All the data should be repeated exactly. Any image in it is left out.
BEGIN Source data
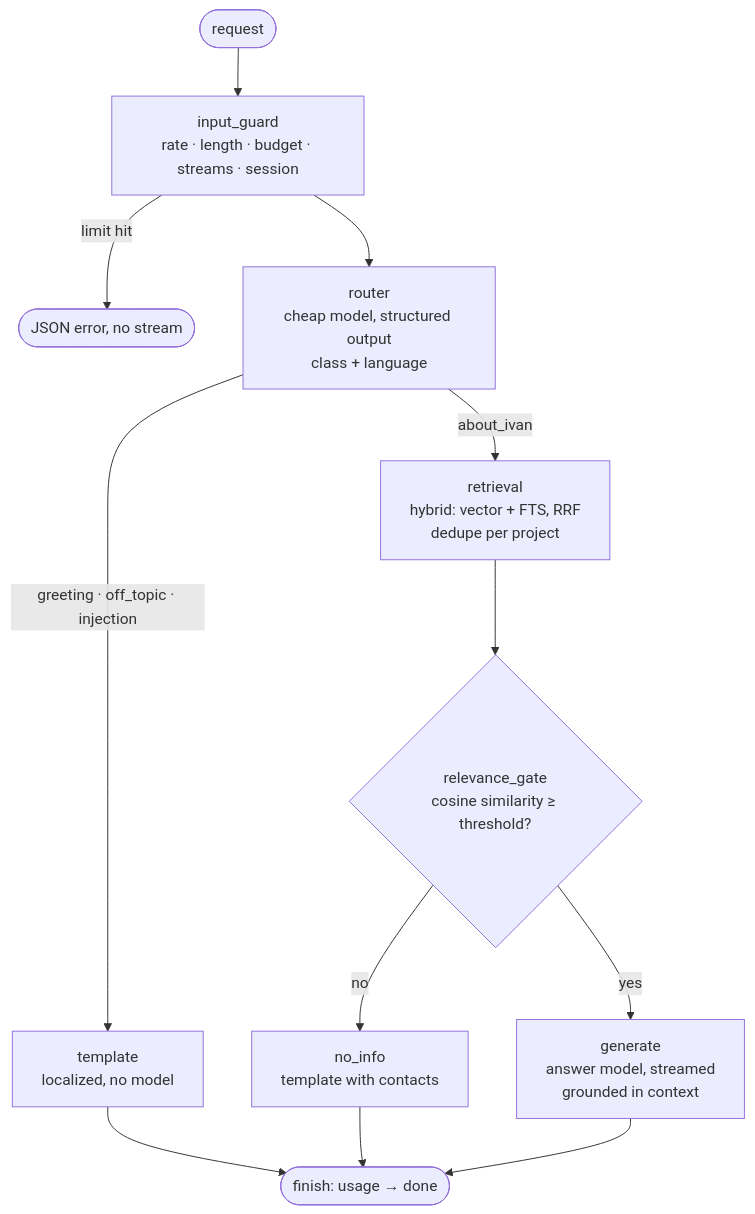
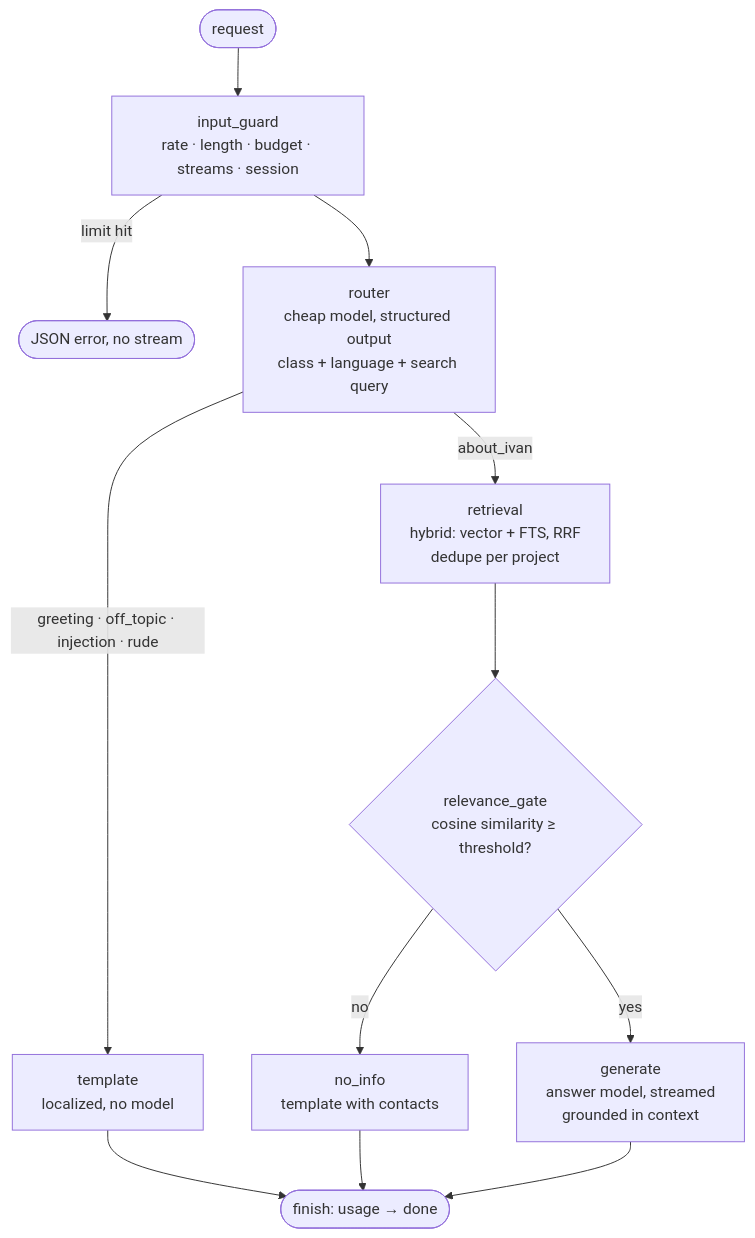
The second of 5 diagrams in docs/ARCHITECTURE.md (IvanVasiunin/ivanvasiunin-site), drawn with Mermaid before and after one commit. The commit also changed other lines of this file and 48 other files, not shown here.

First line of the commit message:
feat(api): router search queries, a rude class, job descriptions and multi-query retrieval

````diff
--- a/docs/ARCHITECTURE.md
+++ b/docs/ARCHITECTURE.md
@@ -90,12 +90,12 @@
 ```mermaid
 flowchart TD
   start([request]) --> guard[input_guard<br/>rate · length · budget · streams · session]
   guard -->|limit hit| err([JSON error, no stream])
-  guard --> router[router<br/>cheap model, structured output<br/>class + language]
-  router -->|greeting · off_topic · injection| tpl[template<br/>localized, no model]
+  guard --> router[router<br/>cheap model, structured output<br/>class + language + search query]
+  router -->|greeting · off_topic · injection · rude| tpl[template<br/>localized, no model]
   router -->|about_ivan| retrieve[retrieval<br/>hybrid: vector + FTS, RRF<br/>dedupe per project]
   retrieve --> gate{relevance_gate<br/>cosine similarity ≥ threshold?}
   gate -->|no| tpl_n[no_info<br/>template with contacts]
   gate -->|yes| generate[generate<br/>answer model, streamed<br/>grounded in context]
   tpl & tpl_n & generate --> finish([finish: usage → done])
 ```
````
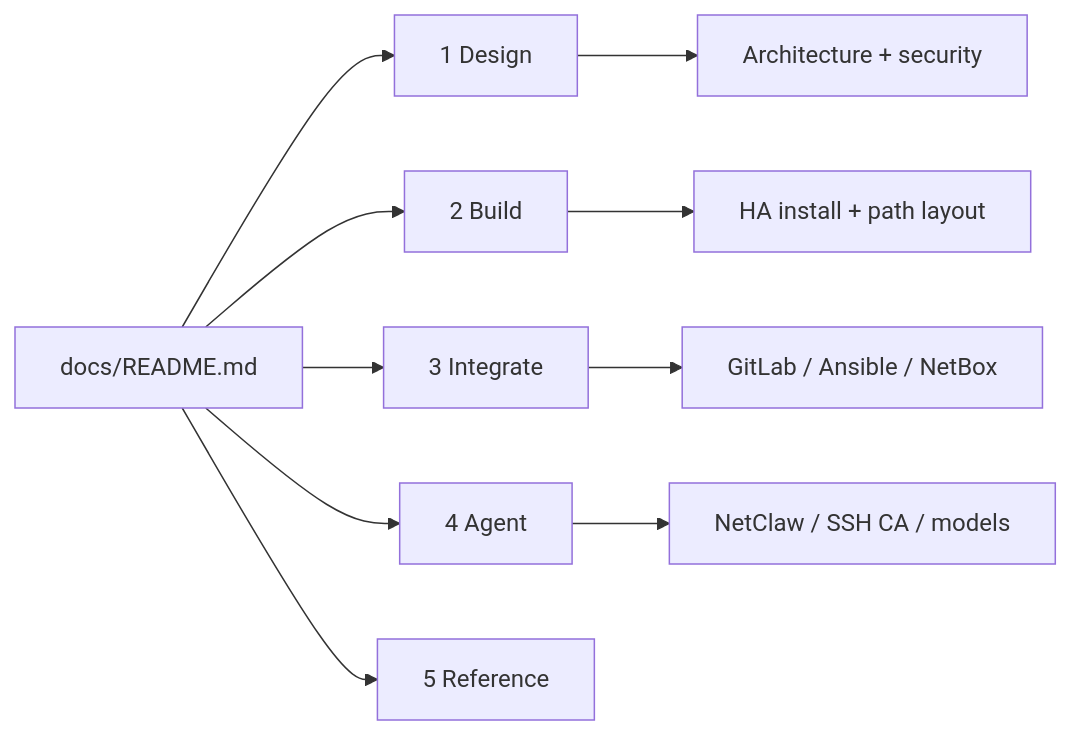
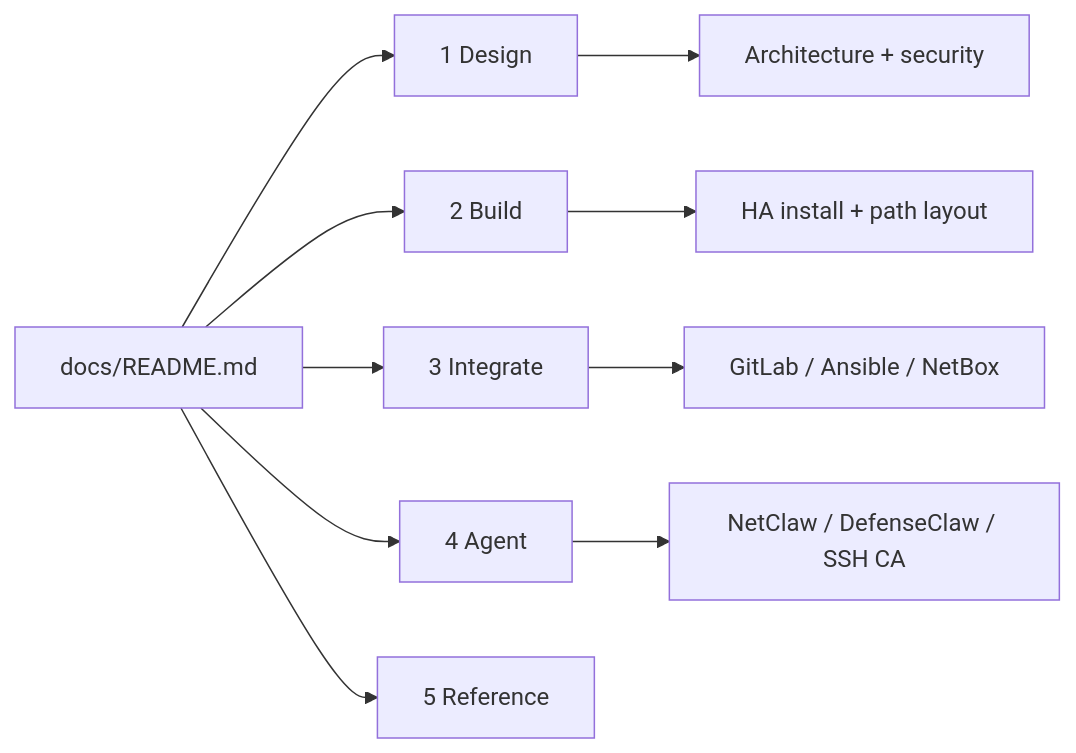
Before and after one commit to j-munroe/NetClaw-Production-Install-Guide: the first of 2 diagrams in README.md, drawn with Mermaid. The commit also changed other lines of this file and 15 other files, not shown here.

First line of the commit message:
Add DefenseClaw open-source guide into NetClaw design

````diff
--- a/README.md
+++ b/README.md
@@ -15,12 +15,12 @@
 ```mermaid
 flowchart LR
   Hub[docs/README.md] --> Design[1 Design]
   Hub --> Build[2 Build]
   Hub --> Integ[3 Integrate]
   Hub --> Agent[4 Agent]
   Hub --> Ref[5 Reference]
   Design --> Arch[Architecture + security]
   Build --> Install[HA install + path layout]
   Integ --> GL[GitLab / Ansible / NetBox]
-  Agent --> NC[NetClaw / SSH CA / models]
+  Agent --> NC[NetClaw / DefenseClaw / SSH CA]
 ```
````
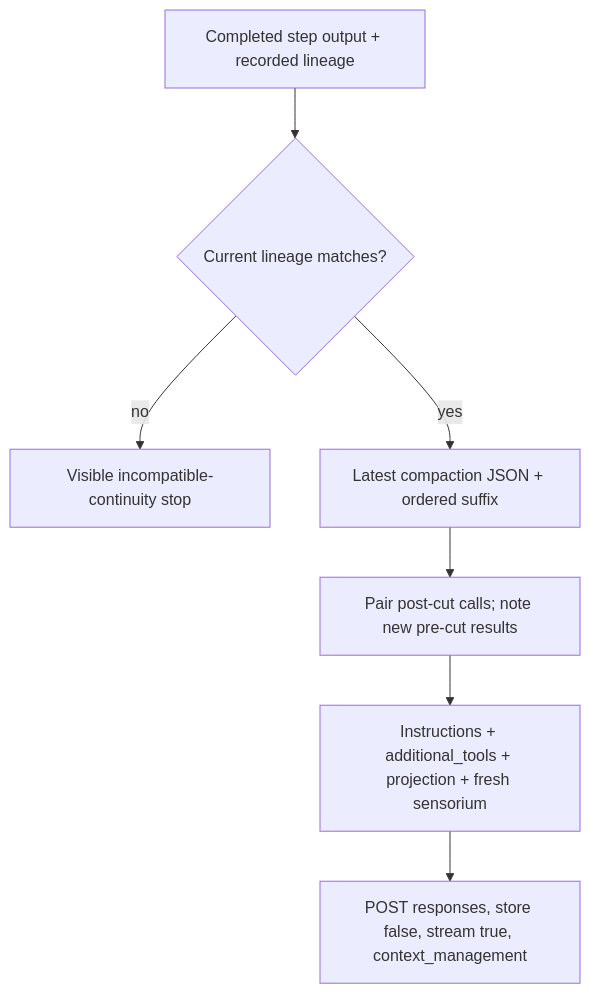
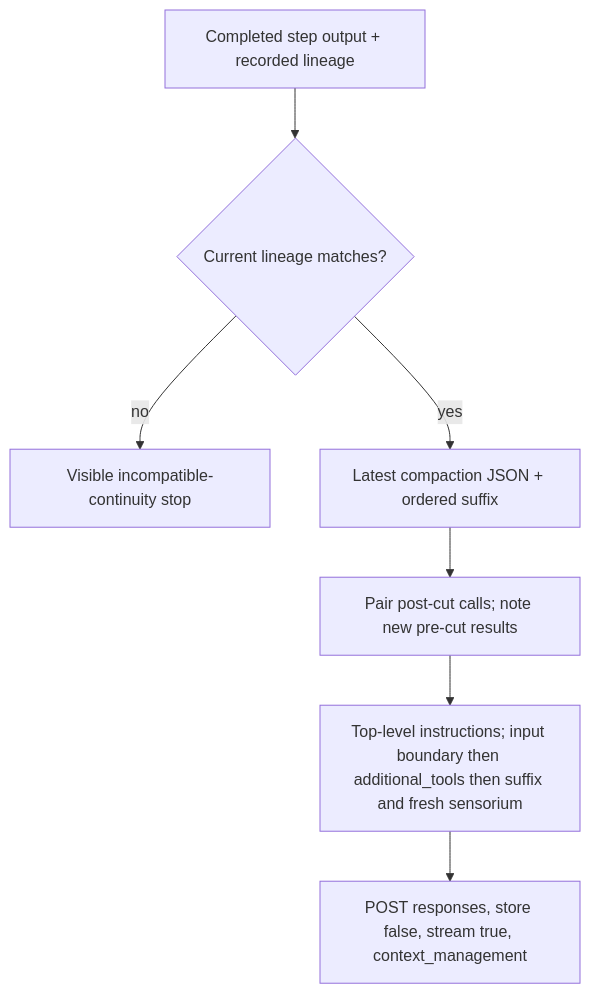
One commit to sh1ny/kehai changed the fourth of 4 diagrams in openspec/changes/context-compaction-and-window-accuracy/design.md. Above: the diagram before and after it, drawn with Mermaid. The commit also changed other lines of this file and 2 other files, not shown here.

````diff
--- a/openspec/changes/context-compaction-and-window-accuracy/design.md
+++ b/openspec/changes/context-compaction-and-window-accuracy/design.md
@@ -137,9 +138,9 @@
 ```mermaid
 flowchart TD
   S[Completed step output + recorded lineage] --> V{Current lineage matches?}
   V -->|no| Stop[Visible incompatible-continuity stop]
   V -->|yes| Cut[Latest compaction JSON + ordered suffix]
   Cut --> Pair[Pair post-cut calls; note new pre-cut results]
-  Pair --> Req[Instructions + additional_tools + projection + fresh sensorium]
+  Pair --> Req[Top-level instructions; input boundary then additional_tools then suffix and fresh sensorium]
   Req --> Wire[POST responses, store false, stream true, context_management]
 ```
````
END Source data
» Solution for this problem:
The second of 5 diagrams in docs/ARCHITECTURE.md (IvanVasiunin/ivanvasiunin-site), drawn with Mermaid before and after one commit. The commit also changed other lines of this file and 48 other files, not shown here.

First line of the commit message:
feat(api): router search queries, a rude class, job descriptions and multi-query retrieval

````diff
--- a/docs/ARCHITECTURE.md
+++ b/docs/ARCHITECTURE.md
@@ -90,12 +90,12 @@
 ```mermaid
 flowchart TD
   start([request]) --> guard[input_guard<br/>rate · length · budget · streams · session]
   guard -->|limit hit| err([JSON error, no stream])
-  guard --> router[router<br/>cheap model, structured output<br/>class + language]
-  router -->|greeting · off_topic · injection| tpl[template<br/>localized, no model]
+  guard --> router[router<br/>cheap model, structured output<br/>class + language + search query]
+  router -->|greeting · off_topic · injection · rude| tpl[template<br/>localized, no model]
   router -->|about_ivan| retrieve[retrieval<br/>hybrid: vector + FTS, RRF<br/>dedupe per project]
   retrieve --> gate{relevance_gate<br/>cosine similarity ≥ threshold?}
   gate -->|no| tpl_n[no_info<br/>template with contacts]
   gate -->|yes| generate[generate<br/>answer model, streamed<br/>grounded in context]
   tpl & tpl_n & generate --> finish([finish: usage → done])
 ```
````
Before and after one commit to j-munroe/NetClaw-Production-Install-Guide: the first of 2 diagrams in README.md, drawn with Mermaid. The commit also changed other lines of this file and 15 other files, not shown here.

First line of the commit message:
Add DefenseClaw open-source guide into NetClaw design

````diff
--- a/README.md
+++ b/README.md
@@ -15,12 +15,12 @@
 ```mermaid
 flowchart LR
   Hub[docs/README.md] --> Design[1 Design]
   Hub --> Build[2 Build]
   Hub --> Integ[3 Integrate]
   Hub --> Agent[4 Agent]
   Hub --> Ref[5 Reference]
   Design --> Arch[Architecture + security]
   Build --> Install[HA install + path layout]
   Integ --> GL[GitLab / Ansible / NetBox]
-  Agent --> NC[NetClaw / SSH CA / models]
+  Agent --> NC[NetClaw / DefenseClaw / SSH CA]
 ```
````
One commit to sh1ny/kehai changed the fourth of 4 diagrams in openspec/changes/context-compaction-and-window-accuracy/design.md. Above: the diagram before and after it, drawn with Mermaid. The commit also changed other lines of this file and 2 other files, not shown here.

````diff
--- a/openspec/changes/context-compaction-and-window-accuracy/design.md
+++ b/openspec/changes/context-compaction-and-window-accuracy/design.md
@@ -137,9 +138,9 @@
 ```mermaid
 flowchart TD
   S[Completed step output + recorded lineage] --> V{Current lineage matches?}
   V -->|no| Stop[Visible incompatible-continuity stop]
   V -->|yes| Cut[Latest compaction JSON + ordered suffix]
   Cut --> Pair[Pair post-cut calls; note new pre-cut results]
-  Pair --> Req[Instructions + additional_tools + projection + fresh sensorium]
+  Pair --> Req[Top-level instructions; input boundary then additional_tools then suffix and fresh sensorium]
   Req --> Wire[POST responses, store false, stream true, context_management]
 ```
````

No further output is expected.